───── RECORDS SHOWN

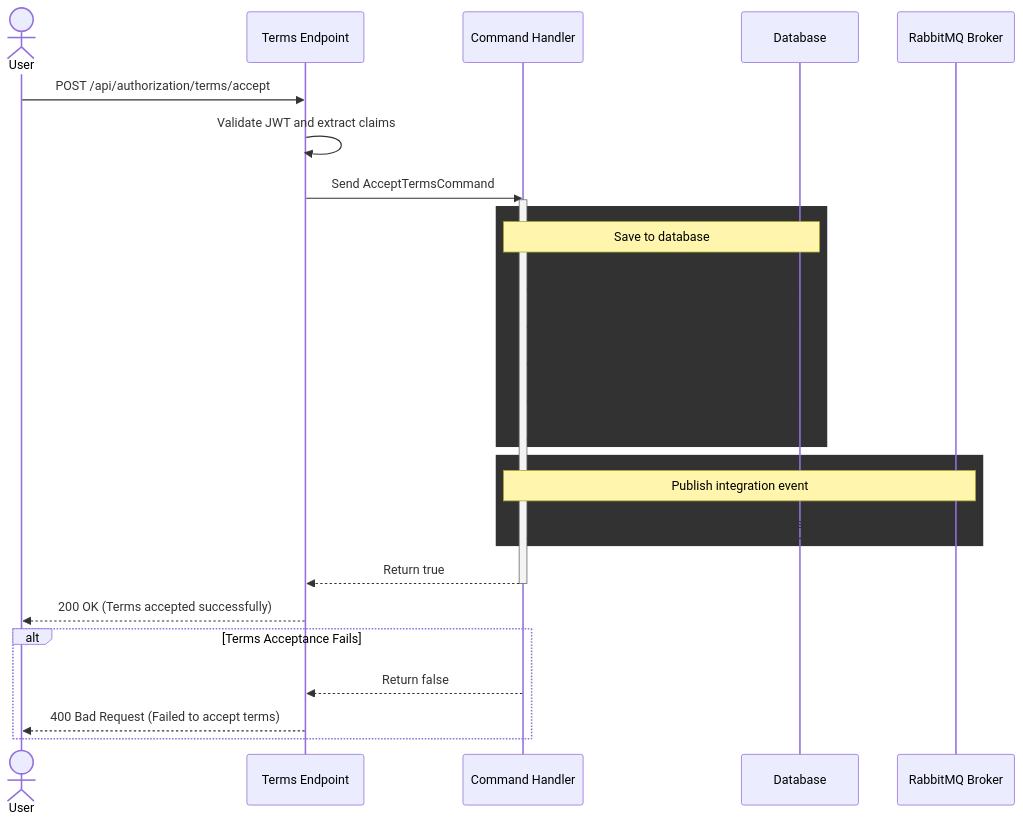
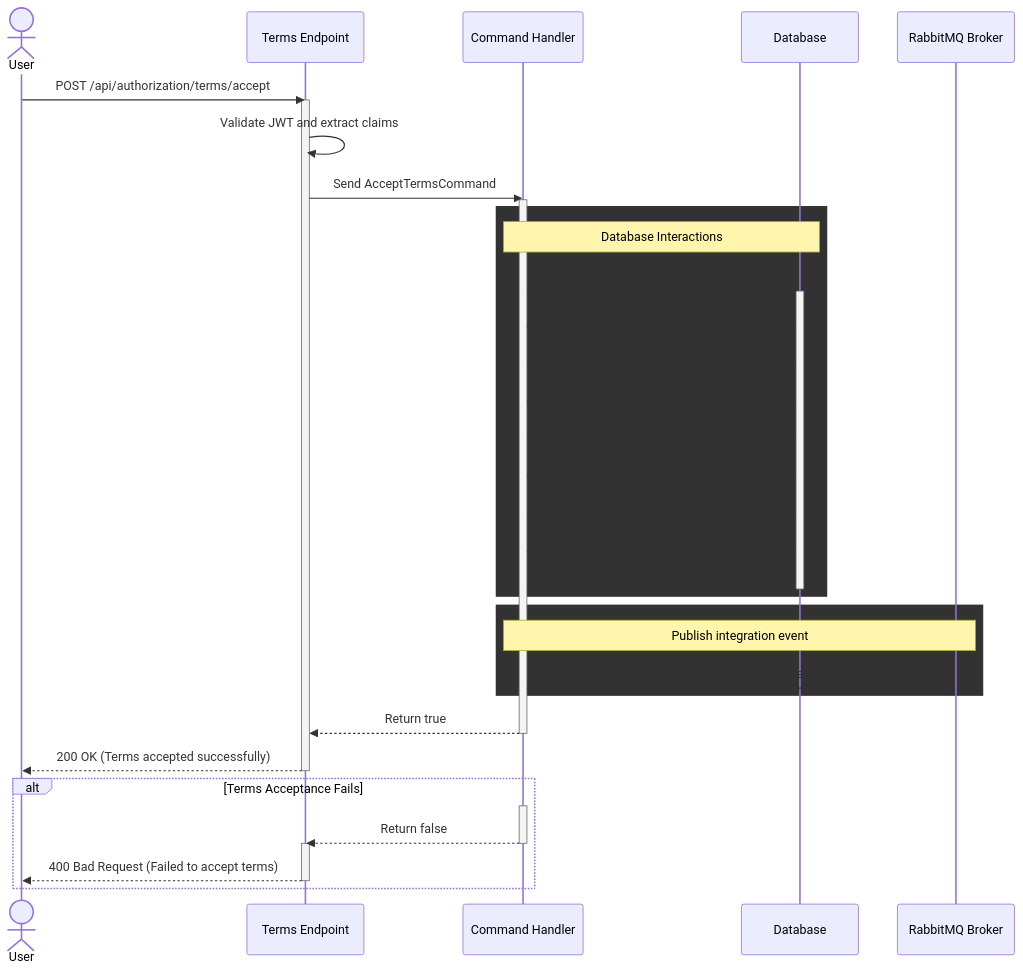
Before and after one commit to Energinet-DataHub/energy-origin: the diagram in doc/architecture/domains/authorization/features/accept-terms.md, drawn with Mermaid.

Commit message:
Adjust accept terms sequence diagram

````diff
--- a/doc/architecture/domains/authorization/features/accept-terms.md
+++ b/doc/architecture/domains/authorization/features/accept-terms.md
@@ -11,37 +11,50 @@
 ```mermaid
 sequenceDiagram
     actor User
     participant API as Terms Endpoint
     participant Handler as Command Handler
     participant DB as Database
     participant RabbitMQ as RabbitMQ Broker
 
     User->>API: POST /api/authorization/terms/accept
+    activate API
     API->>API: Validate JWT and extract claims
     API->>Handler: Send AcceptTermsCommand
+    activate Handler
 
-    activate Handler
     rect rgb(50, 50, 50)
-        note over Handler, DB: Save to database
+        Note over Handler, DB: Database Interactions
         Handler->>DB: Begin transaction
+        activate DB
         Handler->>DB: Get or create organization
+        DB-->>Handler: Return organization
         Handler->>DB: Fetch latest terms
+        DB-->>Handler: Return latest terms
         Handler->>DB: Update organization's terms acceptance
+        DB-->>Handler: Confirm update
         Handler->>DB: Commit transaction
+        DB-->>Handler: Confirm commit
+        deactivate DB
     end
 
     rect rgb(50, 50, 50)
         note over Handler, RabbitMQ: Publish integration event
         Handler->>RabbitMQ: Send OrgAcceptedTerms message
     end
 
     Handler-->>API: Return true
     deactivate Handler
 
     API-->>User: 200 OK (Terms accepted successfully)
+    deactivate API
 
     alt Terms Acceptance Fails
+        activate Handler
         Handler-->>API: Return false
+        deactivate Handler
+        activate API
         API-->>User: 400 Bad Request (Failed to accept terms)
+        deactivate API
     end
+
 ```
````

──────────
───── RECORDS SHOWN

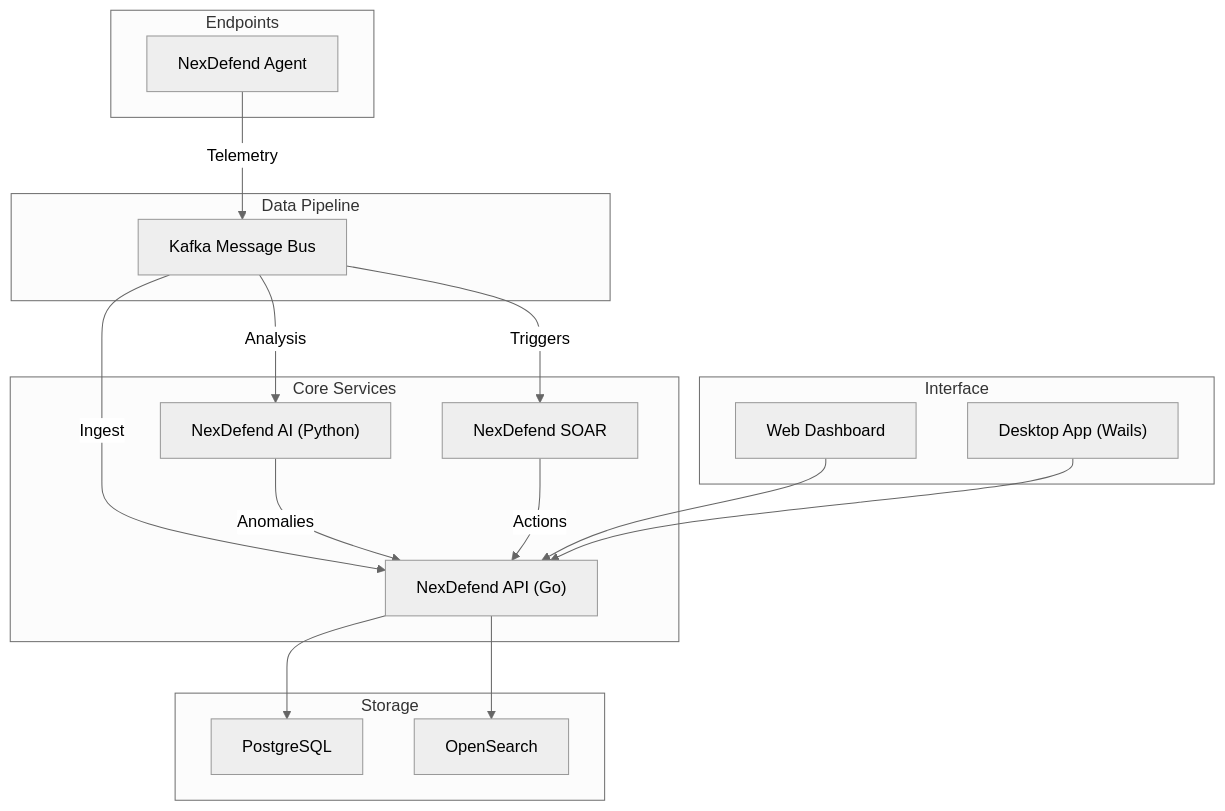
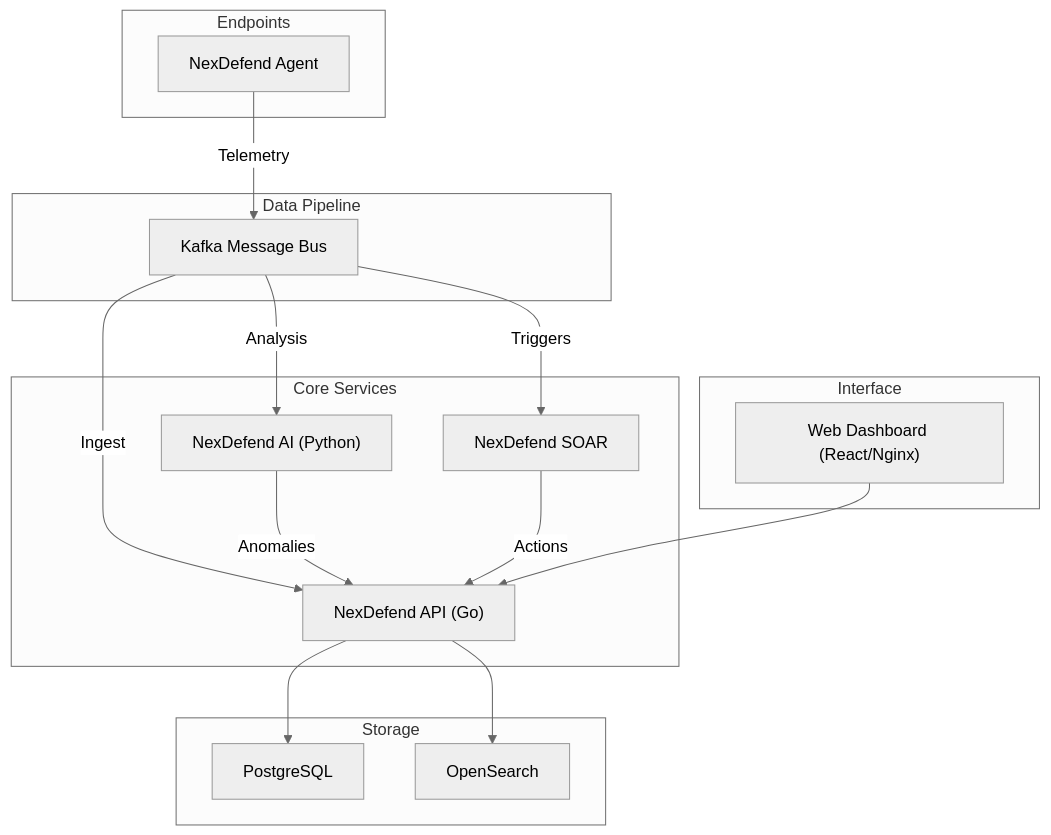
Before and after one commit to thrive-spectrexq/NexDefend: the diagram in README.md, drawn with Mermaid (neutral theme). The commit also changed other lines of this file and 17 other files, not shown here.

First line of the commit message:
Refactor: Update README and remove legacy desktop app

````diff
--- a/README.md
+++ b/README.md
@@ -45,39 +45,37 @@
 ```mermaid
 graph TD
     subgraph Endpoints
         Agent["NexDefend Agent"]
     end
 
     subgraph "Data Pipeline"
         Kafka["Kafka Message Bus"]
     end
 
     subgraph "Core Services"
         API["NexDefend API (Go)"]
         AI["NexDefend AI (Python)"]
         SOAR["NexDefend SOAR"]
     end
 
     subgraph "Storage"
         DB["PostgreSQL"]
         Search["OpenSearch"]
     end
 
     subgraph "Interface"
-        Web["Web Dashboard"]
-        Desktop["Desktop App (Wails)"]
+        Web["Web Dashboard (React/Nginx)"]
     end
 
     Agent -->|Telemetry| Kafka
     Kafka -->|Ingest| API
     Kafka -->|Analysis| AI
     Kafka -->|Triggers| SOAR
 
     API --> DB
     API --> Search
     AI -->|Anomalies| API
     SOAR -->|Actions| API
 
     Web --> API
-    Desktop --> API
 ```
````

──────────

# [TASK STATEMENT]
Of the entries above, repeat exactly the lines from the line with "Save to database" through the line with "Handler-->>API: Return true", both of them included.

# [COMPLETED EXERCISE]
-        note over Handler, DB: Save to database
+        Note over Handler, DB: Database Interactions
         Handler->>DB: Begin transaction
+        activate DB
         Handler->>DB: Get or create organization
+        DB-->>Handler: Return organization
         Handler->>DB: Fetch latest terms
+        DB-->>Handler: Return latest terms
         Handler->>DB: Update organization's terms acceptance
+        DB-->>Handler: Confirm update
         Handler->>DB: Commit transaction
+        DB-->>Handler: Confirm commit
+        deactivate DB
     end
 
     rect rgb(50, 50, 50)
         note over Handler, RabbitMQ: Publish integration event
         Handler->>RabbitMQ: Send OrgAcceptedTerms message
     end
 
     Handler-->>API: Return true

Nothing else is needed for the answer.